WIZARDING SCHOOLS AROUND THE WORLD: THE CARIBBEANThe magic folk of the Caribbean are nothing if not ambitious. Raising an unplottable island out of the ocean, they retreated to their paradisiacal land whereupon they built a school of magic to pass on their knowledge. Over time, the island grew crowded, and the magical community moved away, but the school remained in operation. Surrounded by a vast blue stretch of water, students must travel via large sentient sailing ships that have been magicked to operate independently (an extremely useful enchantment during the era of piracy as the ships knew to avoid danger). In the waters surrounding the school swims an unnaturally large barracuda with magical scales that can be used as wand cores, but only when it is given willingly. There are many classes dedicated to spice magic, and foreign visitors often say the school carries a distinct aroma akin to a legion of chefs who never stop cooking. Cinnamon for friendship, ginger root for courage and strength, red chillies can fight evil or cause destruction… it becomes the unofficial anthem of the students over time because the chant aids greatly during the multitude of spice-reading exams conducted throughout the school year.

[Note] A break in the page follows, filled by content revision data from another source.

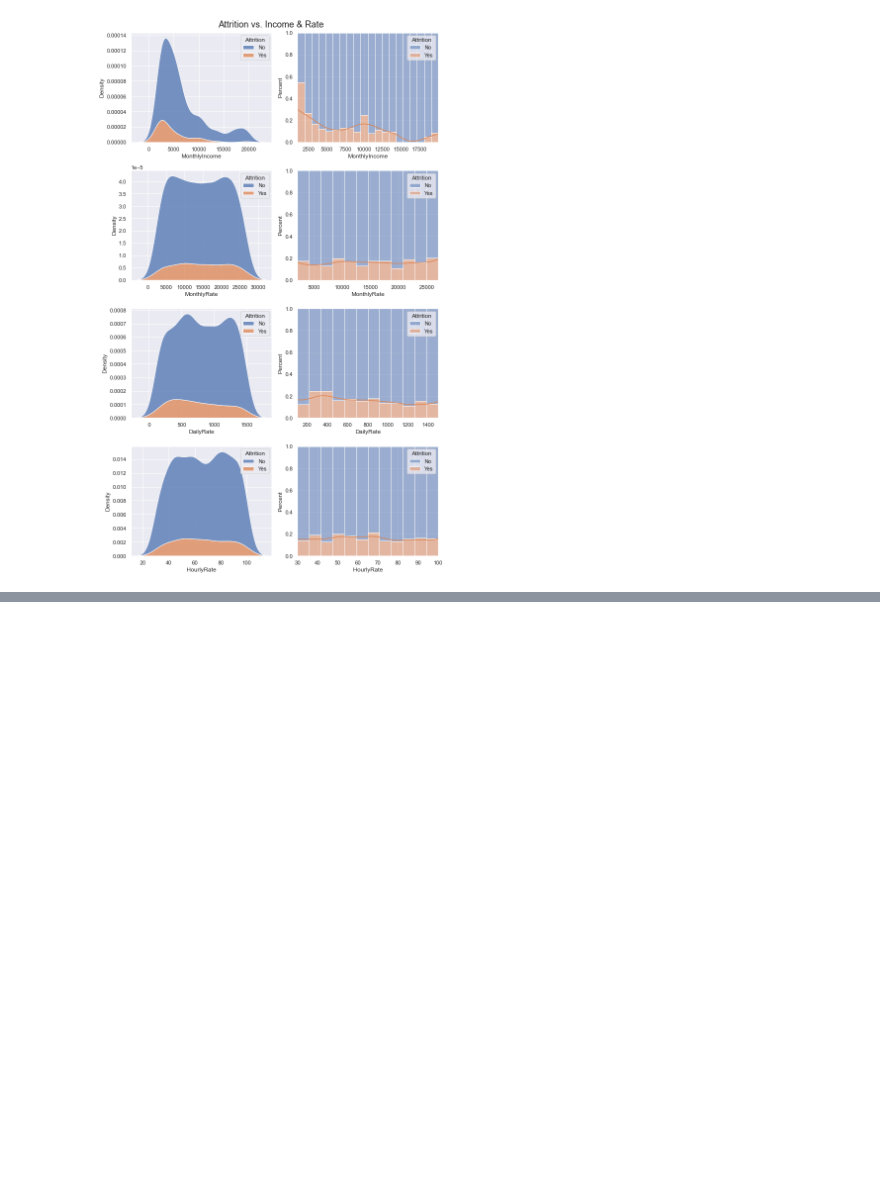
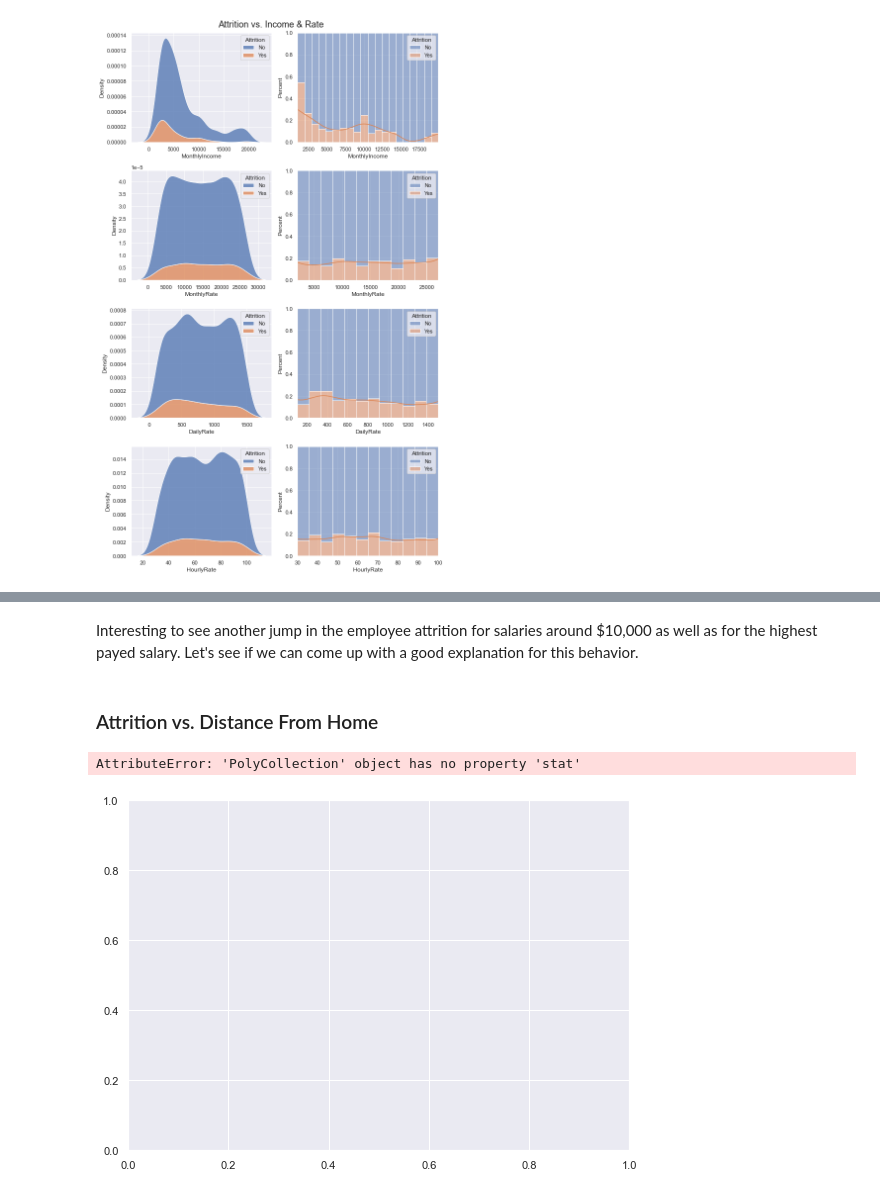
Before and after one commit to skacem/Business-Analytics, a Jupyter notebook: HR_Analytics/IBM_HR_analy.ipynb, the cells around one changed output, grey strips where cells are left out. Cells and saved outputs as stored; diff of their text form; code cells hidden in the pictures; blank space fills up the shorter version.

```diff
--- a/HR_Analytics/IBM_HR_analy.ipynb
+++ b/HR_Analytics/IBM_HR_analy.ipynb
@@ -209,0 +222,12 @@ The income variable shows a clear pattern:
+# %% [markdown]
+Interesting to see another jump in the employee attrition for salaries around $10,000 as well as for the highest payed salary. Let's see if we can come up with a good explanation for this behavior.
+# %% [markdown]
+### Attrition vs. Distance From Home
+# %%
+g = sns.kdeplot(data=df, x='DistanceFromHome', hue='Attrition',multiple='fill',
+                 stat='percent', element='layer', kde=True )
+pd.plotting.table(g, np.round(df['DistanceFromHome'].describe()),
+                  loc='upper center', colWidths=[.2, .3, .3, .3]);
+# %% [output]
+AttributeError: 'PolyCollection' object has no property 'stat'
+[figure, added]
```
Also changed, not shown: parts of 5 cells of this notebook.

He sprinted, half believing he could outdistance death itself, ignoring the jets of light flying in the darkness all around him, and the sound of the lake crashing like the sea, and the creaking of the Forest though the night was windless; through grounds that seemed, themselves, to have risen in rebellion, he ran faster than he had ever moved in his life…
In March, due to a natural phenomenon, temperature, wind and sun cause the ice crust to crack and form beautiful turquoise blocks or ice hummocks on the surface of Lake Baikal in Siberia.
Behind the scenes of last night’s episode, which was directed by Peter Krause.
"I saw someone do it one day, and I really liked it. I wanted it in the film. I thought it would be funny so I just put it in. I didn’t know where I was going to put it, and then we were doing the take where she’s really sick and it’s something that’s just kind of like, "What do you want when you’re sick? I don’t want anyone to talk to me. The thought of someone speaking is just…" So yeah, I just thought I’d throw it in and the director really liked it so we kept it." - Emily Blunt on improvising in The Devil Wears Prada